The journal Science announced today (Dec. 22) that the results of the HPTN 052 trial, which were revealed in May, were the most important of 2011.
The HPTN 052 trial was a study of 1,763 couples, where one partner was HIV-positive and the other was not. Half the infected people received antiretrovirals, and the researchers found a 96 percent reduction in transfer of the virus. These results were discovered as the researchers prepared for a data and safety monitoring board meeting in the midst of the study, and as a result, the trial was ended four years early and all participants were offered antiretroviral treatment.
"HIV prevention has had very few successes," said Jon Cohen, a correspondent for Science who nominated the trial to the committee deciding the award. "The biomedical success story was limited for many years to prevention of mother to child transmission," which had been shown in 1994.
While condom use, behavior change and circumcision have been shown to prevent HIV, "the list of failures that have happened in prevention is incredibly long," Cohen said.
Calling HPTN 052 the cornerstone, Cohen said, "It's not, in and of itself, going to solve the problem, it's not going to end the epidemic."
"It's not a vaccine, Cohen said, "but it's the next best thing, and it's available today."
Will the drugs work for everyone?
Because the study was conducted in heterosexual couples, it's unclear whether the same benefit would extend to men who have sex with men.
Some ongoing studies are attempting to answer that question, and while the mechanisms behind transmission differ slightly, it seems all uninfected partners would benefit from antiretroviral drugs.
In fact, it may be unethical to run a similar trial in homosexual men at this point, given the strong evidence that the drugs work, because such a trial could be seen as withholding effective treatment from the people in the control group, Carl W. Dieffenbach, director of the Division of AIDS at the National Institute of Allergy and Infectious Disease, told MyHealthNewsDaily.
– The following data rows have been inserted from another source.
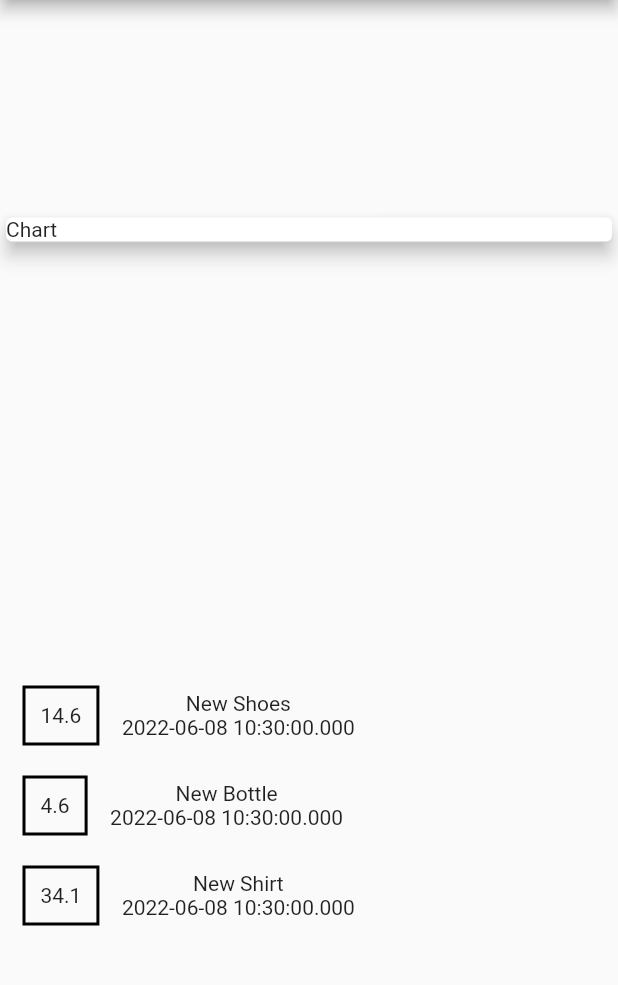
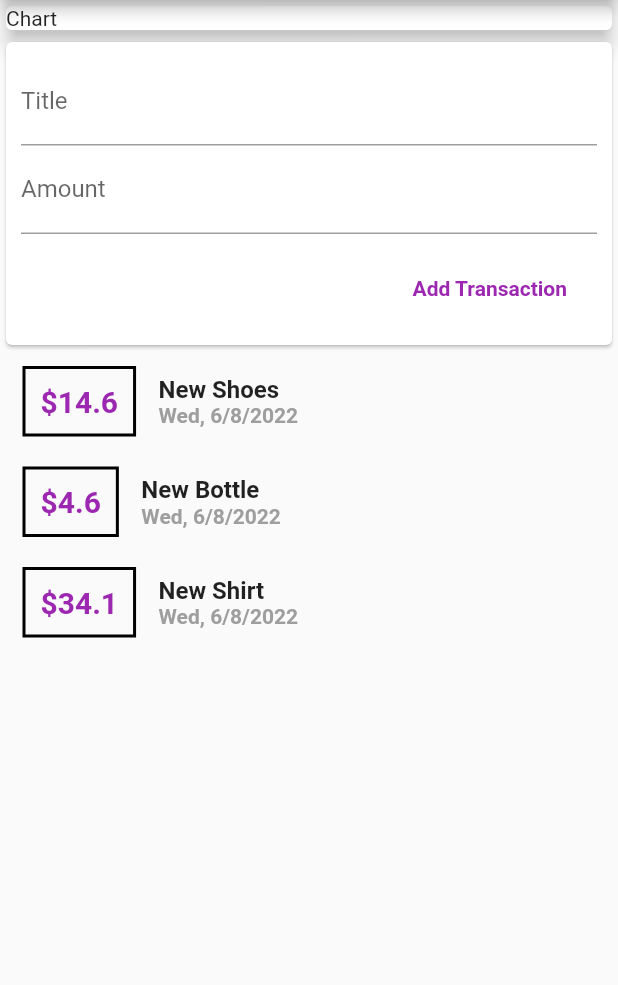
Before and after one commit to mzbudi/Flutter-Expense-Planner, a Flutter app: the screen it shows after launch, on a phone screen of 412 x 824 dp, the part 84-1069 px from its top. Run offline on Flutter 3.47's test engine with Material 2 defaults, Android fonts, the phone set to English and light mode, and no system bars.

Commit message:
add : form transaction

```diff
--- a/lib/main.dart
+++ b/lib/main.dart
@@ -1,6 +1,7 @@
 import 'package:expense_planner/transaction.dart';
 import 'package:flutter/material.dart';
 import './transaction.dart';
+import 'package:intl/intl.dart';
 
 void main() {
   runApp(Home());
@@ -26,7 +27,6 @@ class Home extends StatelessWidget {
             title: const Text("Expense Planner"),
           ),
           body: Column(
-            mainAxisAlignment: MainAxisAlignment.spaceAround,
             crossAxisAlignment: CrossAxisAlignment.stretch,
             children: [
               Container(
@@ -36,8 +36,37 @@ class Home extends StatelessWidget {
                   elevation: 5,
                 ),
               ),
+              Card(
+                child: Container(
+                  padding: const EdgeInsets.all(10),
+                  child: Column(
+                    crossAxisAlignment: CrossAxisAlignment.end,
+                    children: [
+                      const TextField(
+                        decoration: InputDecoration(labelText: "Title"),
+                      ),
+                      const TextField(
+                        decoration: InputDecoration(labelText: "Amount"),
+                      ),
+                      Container(
+                        margin: const EdgeInsets.only(top: 8),
+                        child: TextButton(
+                          onPressed: () {},
+                          style: ButtonStyle(
+                              padding: MaterialStateProperty.all(
+                                  const EdgeInsets.all(20))),
+                          child: const Text("Add Transaction",
+                              style: TextStyle(
+                                  color: Colors.purple,
+                                  fontWeight: FontWeight.bold)),
+                        ),
+                      )
+                    ],
+                  ),
+                ),
+              ),
               Column(
-                children: transactions.map((item) {
+                children: transactions.map((tx) {
                   return Row(
                     children: [
                       Container(
@@ -46,12 +75,26 @@ class Home extends StatelessWidget {
                         decoration: BoxDecoration(
                             border: Border.all(color: Colors.black, width: 2)),
                         padding: const EdgeInsets.all(10),
-                        child: Text(item.amount.toString()),
+                        child: Text("\$${tx.amount}",
+                            style: const TextStyle(
+                                fontWeight: FontWeight.bold,
+                                fontSize: 20,
+                                color: Colors.purple)),
                       ),
                       Column(
+                        crossAxisAlignment: CrossAxisAlignment.start,
                         children: [
-                          Text(item.title),
-                          Text(item.date.toString())
+                          Text(
+                            tx.title,
+                            style: const TextStyle(
+                                fontWeight: FontWeight.bold, fontSize: 16),
+                          ),
+                          Text(
+                            DateFormat.yMEd().format(tx.date),
+                            style: const TextStyle(
+                                fontWeight: FontWeight.bold,
+                                color: Colors.grey),
+                          )
                         ],
                       )
                     ],
--- a/pubspec.yaml
+++ b/pubspec.yaml
@@ -34,6 +34,7 @@ dependencies:
   # The following adds the Cupertino Icons font to your application.
   # Use with the CupertinoIcons class for iOS style icons.
   cupertino_icons: ^1.0.2
+  intl: ^0.17.0
 
 dev_dependencies:
   flutter_test:
```
Also changed, not shown: pubspec.lock.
The institute sponsored HPTN 052.
"I certainly think it's an important study," said Kevin Frost, chief executive of amFAR, the Foundation for AIDS Research. "It has begun to shape the conversation about the role of continuing to try and scale up treatment efforts worldwide, to get people onto treatment."
But, Frost said, he is skeptical about getting funding and support for such efforts.
Making treatments easier to stick with
An NIH-funded trial, called START, is under way to determine just how soon after infection antiretroviral therapy should be started.
Dieffenbach said he is concerned with getting people to start and adhere to antiretroviral therapies. The problem, he said, is what is known as the "treatment cascade": For every 100 patients who are HIV-positive, 79 are aware of it, 47 of those are linked to care, and only 26 are on treatment that is suppressing the virus in their blood.
Part of the solution, Dieffenbach said, is replacing a daily pill with a patch or injection that can be taken less frequently, and isn't as reliant on an individual's behavior.
"This is the fundamental challenge that we face now. We absolutely know that treatment matters," he said.
"It's really time to now go back and look at new formulations, new molecules that remove the adherence [issue]," Dieffenbach said. "The other part of that is looking at curing HIV infection and eliminating the disease. That's the revolution we need to get going."
Pass it on: A study showing that HIV transmission can be largely prevented with antiretroviral drugs has been named the most important finding of 2011.
This story was provided by MyHealthNewsDaily, a sister site to LiveScience. Follow MyHealthNewsDaily on Twitter @MyHealth_MHND. Find us on Facebook.